Data section start

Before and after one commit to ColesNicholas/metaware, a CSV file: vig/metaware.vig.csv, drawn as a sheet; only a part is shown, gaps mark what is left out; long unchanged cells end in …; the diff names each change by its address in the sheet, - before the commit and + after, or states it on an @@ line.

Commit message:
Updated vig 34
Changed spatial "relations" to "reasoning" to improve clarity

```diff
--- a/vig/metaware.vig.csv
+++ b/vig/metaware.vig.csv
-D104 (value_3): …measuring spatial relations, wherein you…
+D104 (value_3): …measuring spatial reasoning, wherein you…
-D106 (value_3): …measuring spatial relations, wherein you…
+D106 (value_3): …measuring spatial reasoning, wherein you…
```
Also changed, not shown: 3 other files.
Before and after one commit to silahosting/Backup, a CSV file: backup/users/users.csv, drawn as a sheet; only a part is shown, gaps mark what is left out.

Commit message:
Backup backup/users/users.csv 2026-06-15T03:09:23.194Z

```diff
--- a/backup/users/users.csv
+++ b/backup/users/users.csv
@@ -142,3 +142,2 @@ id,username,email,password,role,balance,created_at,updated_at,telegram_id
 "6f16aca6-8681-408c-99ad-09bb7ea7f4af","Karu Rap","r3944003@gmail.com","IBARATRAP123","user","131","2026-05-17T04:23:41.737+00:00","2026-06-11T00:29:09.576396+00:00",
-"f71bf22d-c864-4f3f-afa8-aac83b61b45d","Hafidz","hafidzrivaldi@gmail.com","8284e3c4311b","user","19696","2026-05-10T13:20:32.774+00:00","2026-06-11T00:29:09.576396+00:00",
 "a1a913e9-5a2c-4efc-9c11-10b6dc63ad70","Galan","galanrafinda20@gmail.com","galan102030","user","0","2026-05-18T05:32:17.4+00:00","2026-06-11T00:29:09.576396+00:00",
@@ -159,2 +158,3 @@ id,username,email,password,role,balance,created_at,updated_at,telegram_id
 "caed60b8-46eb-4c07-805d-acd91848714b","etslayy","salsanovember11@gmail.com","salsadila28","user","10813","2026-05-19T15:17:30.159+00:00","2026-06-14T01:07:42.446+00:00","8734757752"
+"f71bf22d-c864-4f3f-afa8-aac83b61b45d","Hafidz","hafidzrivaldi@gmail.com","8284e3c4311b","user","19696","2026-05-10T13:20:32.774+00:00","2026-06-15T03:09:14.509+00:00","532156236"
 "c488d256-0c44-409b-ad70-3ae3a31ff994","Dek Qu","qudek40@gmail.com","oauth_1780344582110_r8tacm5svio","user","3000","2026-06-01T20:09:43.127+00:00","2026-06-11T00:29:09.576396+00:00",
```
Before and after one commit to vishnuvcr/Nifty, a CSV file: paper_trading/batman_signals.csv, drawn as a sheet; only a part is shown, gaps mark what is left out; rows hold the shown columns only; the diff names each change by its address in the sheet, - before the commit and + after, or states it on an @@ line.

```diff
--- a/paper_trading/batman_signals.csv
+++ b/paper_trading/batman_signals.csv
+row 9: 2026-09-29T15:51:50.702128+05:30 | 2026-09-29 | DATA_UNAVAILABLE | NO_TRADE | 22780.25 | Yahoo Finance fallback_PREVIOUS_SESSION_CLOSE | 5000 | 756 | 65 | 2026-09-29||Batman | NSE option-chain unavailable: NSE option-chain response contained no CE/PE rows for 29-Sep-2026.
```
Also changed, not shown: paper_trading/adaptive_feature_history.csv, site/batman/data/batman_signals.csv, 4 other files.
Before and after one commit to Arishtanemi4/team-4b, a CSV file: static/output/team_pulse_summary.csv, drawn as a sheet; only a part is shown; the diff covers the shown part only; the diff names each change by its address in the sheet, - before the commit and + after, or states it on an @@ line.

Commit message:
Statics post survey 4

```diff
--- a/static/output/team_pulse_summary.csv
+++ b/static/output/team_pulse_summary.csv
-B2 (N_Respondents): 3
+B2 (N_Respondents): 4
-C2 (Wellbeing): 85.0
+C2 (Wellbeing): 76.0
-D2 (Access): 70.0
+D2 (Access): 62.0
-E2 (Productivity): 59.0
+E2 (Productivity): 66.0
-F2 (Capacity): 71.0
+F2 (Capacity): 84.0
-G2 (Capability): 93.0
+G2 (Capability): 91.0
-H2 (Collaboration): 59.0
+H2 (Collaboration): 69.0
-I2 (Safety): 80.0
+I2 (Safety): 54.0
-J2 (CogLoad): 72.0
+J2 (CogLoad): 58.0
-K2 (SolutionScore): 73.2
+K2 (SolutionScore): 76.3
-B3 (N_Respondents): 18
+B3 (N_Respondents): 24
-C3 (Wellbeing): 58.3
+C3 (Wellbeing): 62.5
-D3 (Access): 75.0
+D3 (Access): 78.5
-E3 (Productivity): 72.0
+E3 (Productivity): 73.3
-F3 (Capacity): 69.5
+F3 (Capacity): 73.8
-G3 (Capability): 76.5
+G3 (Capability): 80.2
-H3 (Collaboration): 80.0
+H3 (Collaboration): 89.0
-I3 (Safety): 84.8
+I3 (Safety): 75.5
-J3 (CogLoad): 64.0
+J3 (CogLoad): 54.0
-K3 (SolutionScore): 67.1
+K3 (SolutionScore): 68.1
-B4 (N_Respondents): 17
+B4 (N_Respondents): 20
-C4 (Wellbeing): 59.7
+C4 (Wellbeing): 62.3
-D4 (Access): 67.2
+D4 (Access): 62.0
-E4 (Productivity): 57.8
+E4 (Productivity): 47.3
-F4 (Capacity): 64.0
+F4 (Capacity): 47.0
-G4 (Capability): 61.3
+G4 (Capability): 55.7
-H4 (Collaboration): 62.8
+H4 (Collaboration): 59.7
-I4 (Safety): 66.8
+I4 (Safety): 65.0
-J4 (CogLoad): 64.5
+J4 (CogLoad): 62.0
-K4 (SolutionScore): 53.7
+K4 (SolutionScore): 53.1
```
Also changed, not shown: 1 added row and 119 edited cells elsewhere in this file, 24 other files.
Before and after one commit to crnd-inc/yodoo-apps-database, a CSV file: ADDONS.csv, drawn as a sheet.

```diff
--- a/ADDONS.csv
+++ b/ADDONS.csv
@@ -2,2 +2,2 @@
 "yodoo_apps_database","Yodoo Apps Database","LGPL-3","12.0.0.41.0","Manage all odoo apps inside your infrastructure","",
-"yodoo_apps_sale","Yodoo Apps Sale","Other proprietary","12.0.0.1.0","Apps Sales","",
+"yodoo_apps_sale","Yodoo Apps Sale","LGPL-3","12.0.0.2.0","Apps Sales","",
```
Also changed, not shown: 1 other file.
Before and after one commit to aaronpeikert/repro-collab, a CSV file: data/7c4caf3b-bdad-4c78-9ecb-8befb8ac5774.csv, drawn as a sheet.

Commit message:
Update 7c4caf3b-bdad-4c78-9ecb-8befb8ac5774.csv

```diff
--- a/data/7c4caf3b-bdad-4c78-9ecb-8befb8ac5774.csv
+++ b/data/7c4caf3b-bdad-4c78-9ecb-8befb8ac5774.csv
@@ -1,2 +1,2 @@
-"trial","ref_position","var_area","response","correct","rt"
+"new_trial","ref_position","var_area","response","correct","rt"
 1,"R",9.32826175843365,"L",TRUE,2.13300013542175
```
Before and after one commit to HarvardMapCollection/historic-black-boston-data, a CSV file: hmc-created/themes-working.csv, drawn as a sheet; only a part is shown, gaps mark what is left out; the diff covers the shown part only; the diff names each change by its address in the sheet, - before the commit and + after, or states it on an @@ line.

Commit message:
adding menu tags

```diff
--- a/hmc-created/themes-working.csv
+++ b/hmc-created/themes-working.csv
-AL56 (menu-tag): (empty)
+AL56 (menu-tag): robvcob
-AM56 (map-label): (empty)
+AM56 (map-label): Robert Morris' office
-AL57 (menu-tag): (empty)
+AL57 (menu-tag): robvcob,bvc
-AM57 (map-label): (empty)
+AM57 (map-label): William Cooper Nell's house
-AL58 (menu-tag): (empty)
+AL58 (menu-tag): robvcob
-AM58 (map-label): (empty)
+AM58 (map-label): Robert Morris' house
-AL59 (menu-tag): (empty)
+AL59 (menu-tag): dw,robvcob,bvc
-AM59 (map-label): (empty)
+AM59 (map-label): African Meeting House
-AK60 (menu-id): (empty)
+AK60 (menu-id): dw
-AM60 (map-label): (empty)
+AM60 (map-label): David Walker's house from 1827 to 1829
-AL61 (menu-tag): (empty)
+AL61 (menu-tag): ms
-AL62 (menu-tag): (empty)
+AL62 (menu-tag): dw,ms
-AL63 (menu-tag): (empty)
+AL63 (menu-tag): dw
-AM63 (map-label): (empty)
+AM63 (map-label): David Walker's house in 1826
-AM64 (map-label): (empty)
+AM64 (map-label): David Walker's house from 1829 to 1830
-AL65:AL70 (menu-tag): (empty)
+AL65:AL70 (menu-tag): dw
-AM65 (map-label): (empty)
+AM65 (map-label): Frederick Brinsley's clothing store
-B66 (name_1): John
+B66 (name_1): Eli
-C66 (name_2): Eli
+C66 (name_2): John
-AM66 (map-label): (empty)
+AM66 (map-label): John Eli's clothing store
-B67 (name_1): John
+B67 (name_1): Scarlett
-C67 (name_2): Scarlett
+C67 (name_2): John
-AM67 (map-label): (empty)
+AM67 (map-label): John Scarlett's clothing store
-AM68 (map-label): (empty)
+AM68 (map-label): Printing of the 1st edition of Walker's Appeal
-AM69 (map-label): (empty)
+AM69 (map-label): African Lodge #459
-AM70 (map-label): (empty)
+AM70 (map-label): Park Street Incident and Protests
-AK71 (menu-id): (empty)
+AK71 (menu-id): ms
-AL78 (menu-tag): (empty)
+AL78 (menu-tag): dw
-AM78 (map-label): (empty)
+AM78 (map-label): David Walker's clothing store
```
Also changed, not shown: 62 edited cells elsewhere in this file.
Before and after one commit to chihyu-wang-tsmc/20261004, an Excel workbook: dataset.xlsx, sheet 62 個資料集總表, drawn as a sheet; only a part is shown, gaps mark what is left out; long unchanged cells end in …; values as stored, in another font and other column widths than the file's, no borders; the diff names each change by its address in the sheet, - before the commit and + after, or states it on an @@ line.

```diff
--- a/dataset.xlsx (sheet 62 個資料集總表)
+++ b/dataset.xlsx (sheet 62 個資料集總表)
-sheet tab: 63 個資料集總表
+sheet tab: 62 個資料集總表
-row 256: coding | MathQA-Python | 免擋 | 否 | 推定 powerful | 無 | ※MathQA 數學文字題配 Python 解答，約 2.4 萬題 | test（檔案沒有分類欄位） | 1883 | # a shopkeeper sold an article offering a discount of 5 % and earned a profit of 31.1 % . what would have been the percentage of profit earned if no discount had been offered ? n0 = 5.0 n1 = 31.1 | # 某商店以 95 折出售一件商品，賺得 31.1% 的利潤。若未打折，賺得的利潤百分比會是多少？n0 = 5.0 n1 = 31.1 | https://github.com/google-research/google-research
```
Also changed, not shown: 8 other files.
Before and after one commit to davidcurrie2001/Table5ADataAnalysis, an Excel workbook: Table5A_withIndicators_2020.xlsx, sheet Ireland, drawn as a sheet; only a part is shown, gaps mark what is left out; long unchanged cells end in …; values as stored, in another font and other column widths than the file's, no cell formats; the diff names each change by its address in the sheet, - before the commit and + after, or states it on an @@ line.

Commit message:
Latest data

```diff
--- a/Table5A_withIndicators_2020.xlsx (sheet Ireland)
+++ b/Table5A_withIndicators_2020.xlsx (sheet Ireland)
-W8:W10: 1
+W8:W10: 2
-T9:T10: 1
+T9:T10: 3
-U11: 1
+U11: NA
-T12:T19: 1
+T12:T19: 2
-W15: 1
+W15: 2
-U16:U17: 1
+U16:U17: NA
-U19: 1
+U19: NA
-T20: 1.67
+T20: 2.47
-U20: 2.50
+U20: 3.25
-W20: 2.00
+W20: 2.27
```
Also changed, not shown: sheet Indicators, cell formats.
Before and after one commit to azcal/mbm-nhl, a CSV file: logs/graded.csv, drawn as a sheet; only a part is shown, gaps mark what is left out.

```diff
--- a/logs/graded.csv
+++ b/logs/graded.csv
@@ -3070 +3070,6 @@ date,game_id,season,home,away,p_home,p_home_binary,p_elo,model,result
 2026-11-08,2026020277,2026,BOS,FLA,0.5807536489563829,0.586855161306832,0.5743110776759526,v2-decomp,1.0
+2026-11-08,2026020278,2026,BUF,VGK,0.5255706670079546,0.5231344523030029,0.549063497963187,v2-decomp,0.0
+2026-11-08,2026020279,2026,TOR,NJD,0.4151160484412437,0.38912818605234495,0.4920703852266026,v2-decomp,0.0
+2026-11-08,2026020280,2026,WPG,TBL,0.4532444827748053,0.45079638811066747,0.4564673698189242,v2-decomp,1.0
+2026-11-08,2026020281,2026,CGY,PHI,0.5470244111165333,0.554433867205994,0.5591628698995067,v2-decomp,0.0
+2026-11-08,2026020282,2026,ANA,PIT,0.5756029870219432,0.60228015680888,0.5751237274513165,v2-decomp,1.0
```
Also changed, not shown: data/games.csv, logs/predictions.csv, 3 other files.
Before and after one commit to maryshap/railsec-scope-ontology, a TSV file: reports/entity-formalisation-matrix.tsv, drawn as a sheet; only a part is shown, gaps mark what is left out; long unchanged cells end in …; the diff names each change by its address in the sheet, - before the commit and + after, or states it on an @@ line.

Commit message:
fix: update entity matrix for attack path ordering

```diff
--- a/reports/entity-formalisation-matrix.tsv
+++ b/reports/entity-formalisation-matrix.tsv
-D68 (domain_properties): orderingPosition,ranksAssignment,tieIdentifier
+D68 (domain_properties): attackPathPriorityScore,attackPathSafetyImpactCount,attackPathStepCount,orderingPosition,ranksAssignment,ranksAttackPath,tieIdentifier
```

Data section end

- **Your task**
From the listing above, determine how many lines contain "reasoning", then write only that number.

- **Exercise answer**
3